Current available literature on leadership theories in context of modern organizations are still varied in terms of number and types of the major leadership theories. In the journal of Harvard Business Review, Tannenbaum and Schmidt have summarized the four common leadership theories that can be identified in modern organizational leaders (2008). In general there are four major types of leadership styles that apply to all types of leaders and managers regardless of their fields of professional. The leadership styles that have so far been advanced were developed with organizational leaders in mind and include democratic style, authoritative style, bureaucratic and Leissez-Faire Style (Tannenbaum and Schmidt, 2008).In this context school principles can be viewed as leaders, albeit with some form of limitations, another limitation is that a school system doesn’t strictly fit the definition of an organization per se.
However, what is not in contention is that the roles of managers and leaders are very similar and greatly correlate with each other. Since school principles are usually the highest ranking persons in schools, their leadership style is crucial in determining the direction and performance of their school as Buckner attested in a research study that investigated the role of school principles (2006). The type of leadership style is one of the major factors that determine the performance of a school besides others such as school traditions and policies. This is because a principle might find that deviating from the traditional leadership style of the school might result in management crisis (Buckner, 2006).
A major determinant to the type of leadership style in Organizations has to do with attitude; indeed the approach that a leader adopts to manage people is largely influenced by the attitude of the manager towards employees (Hofstede, 1977). This is according to Geert Hofstede, the Germany psychologist who researched the revolutionary findings that provided the first measurable evidence between association of culture and organization in what he termed as power distance (1977). Other factors that influence the type of leadership styles include personality type that is usually determined by the level of education, skills, experience, and previous work environment (Tannenbaum and Schmidt, 2008).
With the advent of the school-based management system (SBM) that has now been introduced in many schools, principles are now expected to make more decision that directly affect the running of the school than was traditionally the case (Wohlstetter and Mohrman, 2006). The tasks and leadership styles of school principals tend to vary with the nature of their roles which include management, administration, instructional leaders and as curriculum leaders. As a manager the roles of a school principle involves student management, discipline enforcement, financial management, managing school assets and chairing of school committees among others responsibilities (Wohlstetter and Mohrman, 2006). As an administrator the Principle’s role is to ensure that the institution is running smoothly by ensuring that all parameters of the school system are performing according to the desired level, for this reason the management roles of school Principles are inseparable with their administrative duties (Wohlstetter and Mohrman, 2006).

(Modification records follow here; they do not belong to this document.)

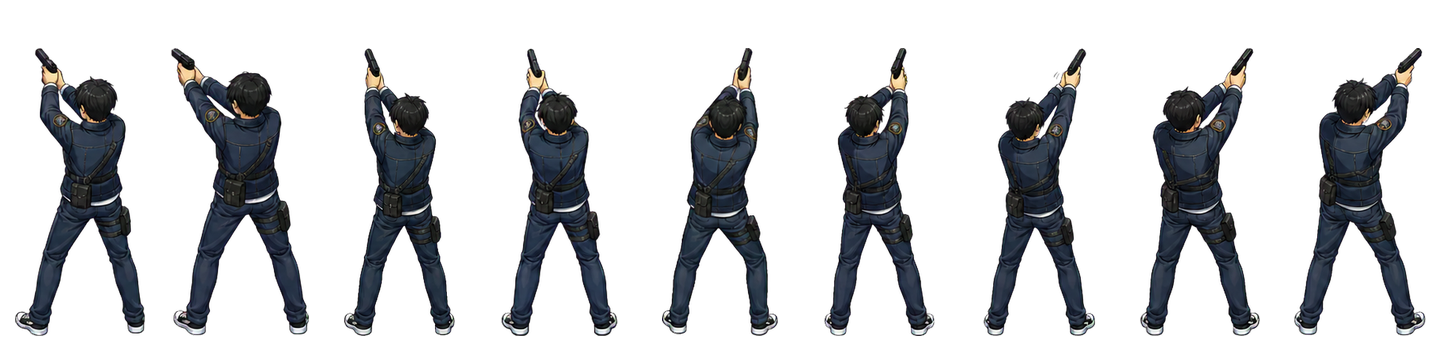
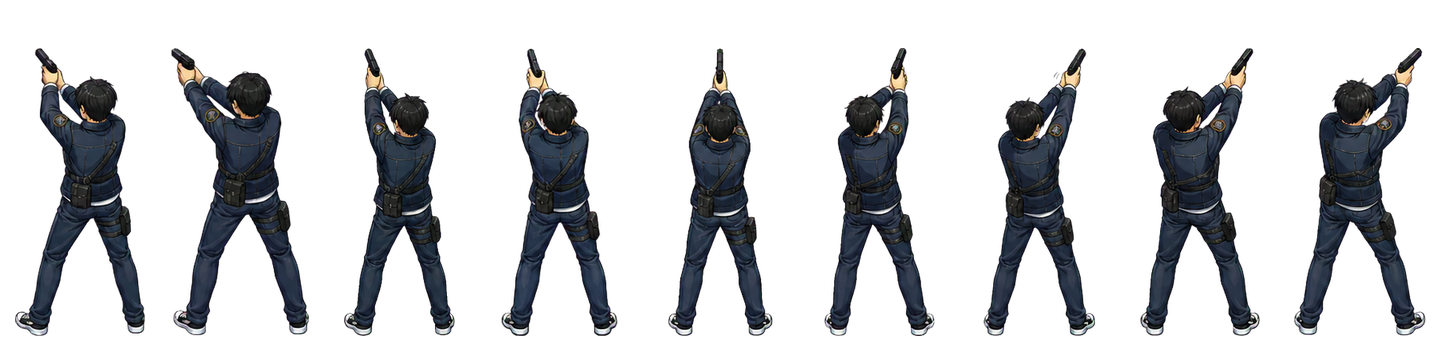
Fix school zombie combat feedback (#4)

Changed region(s): [[0.4375, 0.4862, 0.5625, 0.942], [0.4688, 0.1215, 0.5312, 0.4862]]

diff --git a/school-zombie-defense/js/game.js b/school-zombie-defense/js/game.js
@@ -59,7 +59,7 @@
     return SUPPORTS_WEBP ? path.replace(/\.png$/i, ".webp") : path;
   };
   const ZOMBIE_ASSET_VERSION = "20260712-zombie-death-sync-v4";
-  const CHARACTER_ASSET_VERSION = "20260714-defender-muzzles-v9";
+  const CHARACTER_ASSET_VERSION = "20260718-pistol-forward-v10";
   const TURRET_ASSET_VERSION = "20260712-turret-v2";
   const COMBAT_EFFECT_ASSET_VERSION = "20260712-combat-fx-v2";
   const COMBAT_PROP_ASSET_VERSION = "20260712-combat-props-v2";
@@ -273,6 +273,7 @@
     explosion: { texture: "zombie-hit-rocket-sheet", width: 128, duration: 330, alpha: 0.94, scalePeak: 1.12, rotation: 0.18, frameWidth: 160, frameHeight: 130, frames: 16 },
     default: { texture: "zombie-hit-pistol-sheet", width: 52, duration: 215, alpha: 0.92, scalePeak: 1.04, rotation: 0.1, frameWidth: 112, frameHeight: 96, frames: 12 }
   };
+  const ZOMBIE_HIT_EFFECT_SIZE_MULTIPLIER = 1.35;
   const FIRE_ZONE_ANIMATION_FRAMES = 8;
   const SHOCK_EFFECT_OUTER_COLOR = 0x8f9dff;
   const CHARGER_CHARGE_TINT = 0xffcf9e;
@@ -315,10 +316,10 @@
   const ZOMBIE_DEATH_ANIMATION_FRAMES = 4;
   const NORMAL_ZOMBIE_DEATH_ANIMATION_FRAMES = 12;
   const ZOMBIE_DEATH_ANIMATION_FRAME_SIZE = 512;
-  // Keep the hit reaction visible without letting a corpse settle far above the position where the fall began.
-  const ZOMBIE_DEATH_VERTICAL_KNOCKBACK_SCALE = 0.24;
-  const ZOMBIE_DEATH_VERTICAL_KNOCKBACK_LIMIT_RATIO = 0.07;
-  const ZOMBIE_DEATH_LANDING_RISE_LIMIT_RATIO = 0.02;
+  // Carry the lethal hit into the fall while keeping extreme knockback inside the combat lane.
+  const ZOMBIE_DEATH_VERTICAL_KNOCKBACK_SCALE = 1;
+  const ZOMBIE_DEATH_VERTICAL_KNOCKBACK_LIMIT_RATIO = 0.35;
+  const ZOMBIE_DEATH_LANDING_RISE_LIMIT_RATIO = 0.28;
   const ZOMBIE_DEATH_TYPES = [
     "normal",
     "student",
@@ -8880,7 +8881,7 @@
     }
 
     createImpactSprite(effect, hitPoint, sizeScale, rotation, depth) {
-      const displayWidth = effect.width * sizeScale;
+      const displayWidth = effect.width * sizeScale * ZOMBIE_HIT_EFFECT_SIZE_MULTIPLIER;
       const displayHeight = displayWidth * effect.frameHeight / effect.frameWidth;
       const impact = this.trackHitEffectRoot(this.trackTransient(this.add.sprite(
         hitPoint.x,
@@ -9215,18 +9216,19 @@
       );
       const shoveX = this.clampZombieLaneX(corpseX + knockbackDx);
       const shoveY = clamp(y + deathKnockbackDy, -48, this.bounds.barricade - displayH * 0.14);
+      const deathFallTravelY = displayH * fall.y * 0.35;
       const landingX = this.clampZombieLaneX(shoveX + displayH * fall.x + rand(-6, 6));
       const landingY = clamp(
         Math.max(
           y - displayH * ZOMBIE_DEATH_LANDING_RISE_LIMIT_RATIO,
-          shoveY + displayH * fall.y + rand(-4, 5)
+          shoveY + deathFallTravelY + rand(-4, 5)
         ),
         -20,
         this.bounds.barricade - displayH * 0.1
       );
       const finalAngle = fall.angle + rand(-5, 5);
       const stumbleX = this.clampZombieLaneX(corpseX + (shoveX - corpseX) * 0.62 + displayH * fall.x * 0.16);
-      const stumbleY = y + (shoveY - y) * 0.62 + displayH * (0.02 + fall.y * 0.14);
+      const stumbleY = y + (shoveY - y) * 0.9 + displayH * (0.006 + fall.y * 0.05);
       const deathPushDuration = deathKnockback
         ? clamp((deathKnockback.duration || 110) * 0.62, 72, 140)
         : rand(70, 112);
@@ -10746,6 +10748,8 @@
         .setDepth(525);
       const icon = this.add.image(x - 166, y, isRecruit ? recruitPortraitTexture : upgrade.icon).setDepth(526);
       icon.setDisplaySize(isRecruit ? 92 : 78, isRecruit ? 92 : 78);
+      const iconBaseScaleX = icon.scaleX;
+      const iconBaseScaleY = icon.scaleY;
       const ownerHalo = hasOwnerCharacter
         ? this.add.circle(x - 132, y + 34, 21, 0x020507, 0.92).setStrokeStyle(2, accent, 0.72).setDepth(526)
         : null;
@@ -10866,7 +10870,10 @@
       const setHover = (active) => {
         panel.glow.setAlpha(active ? 0.18 : 0.075);
         portraitHalo.setScale(active ? 1.05 : 1);
-        icon.setScale(active ? 1.035 : 1);
+        icon.setScale(
+          iconBaseScaleX * (active ? 1.035 : 1),
+          iconBaseScaleY * (active ? 1.035 : 1)
+        );
         chooseBg.setFillStyle(active ? accent : 0x101820, active ? 0.35 : 0.92);
         chooseText.setScale(active ? 1.04 : 1);
       };

diff --git a/school-zombie-defense/index.html b/school-zombie-defense/index.html
@@ -52,7 +52,7 @@
     "isAccessibleForFree": true,
     "playMode": "SinglePlayer",
     "numberOfPlayers": { "@type": "QuantitativeValue", "value": 1 },
-    "dateModified": "2026-07-12"
+    "dateModified": "2026-07-18"
   }
   </script>
   <script async src="https://www.googletagmanager.com/gtag/js?id=G-66FS0YCEEM"></script>
@@ -92,6 +92,6 @@
   </aside>
   <noscript>이 게임을 플레이하려면 JavaScript가 필요합니다.</noscript>
   <script src="../assets/vendor/phaser/phaser-4.2.0.min.js"></script>
-  <script src="js/game.js?v=20260716-rank-retry-v1"></script>
+  <script src="js/game.js?v=20260718-combat-visuals-v2"></script>
 </body>
 </html>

School Principle as an Instructional leader is an emerging concept that require school Principles to be more focused on student academic performance by ensuring high quality of teaching standards (Blase, J. and Blase, Jo., 2000). Finally School Principles are required to be curriculum leaders by the virtue of their profession; curriculum development and processes is one of the key areas that an effective school Principle should be thoroughly competent in since it is one of the characteristics of high achieving schools (Minehira and Marlow, 2005).
Buckner, K. (2006). School Principal: The Role of Elementary and Secondary School Principals, Principal Duties and Responsibilities, Principal Qualifications. Retrieved from http://education.stateuniversity.com/pages/2333/Principal- School.html
Blase, J. and Blase Jo. (2000). Effective Instructional Leadership: Teachers’ Perspectives on how Principals Promote Teaching and Learning in Schools. Journal of Educational Administration, 38(2): 130-141.
Hofstede, Geert. (1977). Culture and Organizations: Software of the Mind. New York: McGraw-Hill Publishers.
Minehira, N. & Marlow, S. (2005). Principles as Curriculum Leaders: New Perspective for the 21st Century. Retrieved from http://www.prel.org/products/Products/Curriculum.htm
Tannenbaum, R. & Schmidt, W. (2008). How to Choose a Leadership Pattern. Harvard Business Review, 733(23): 123-178.
Wohlstetter, P. & Mohrman, S. (2006). School Based Management: Changing Roles for School Principles. Retrieved from http://www2.ed.gov/pubs/SER/SchBasedMgmt/roles.html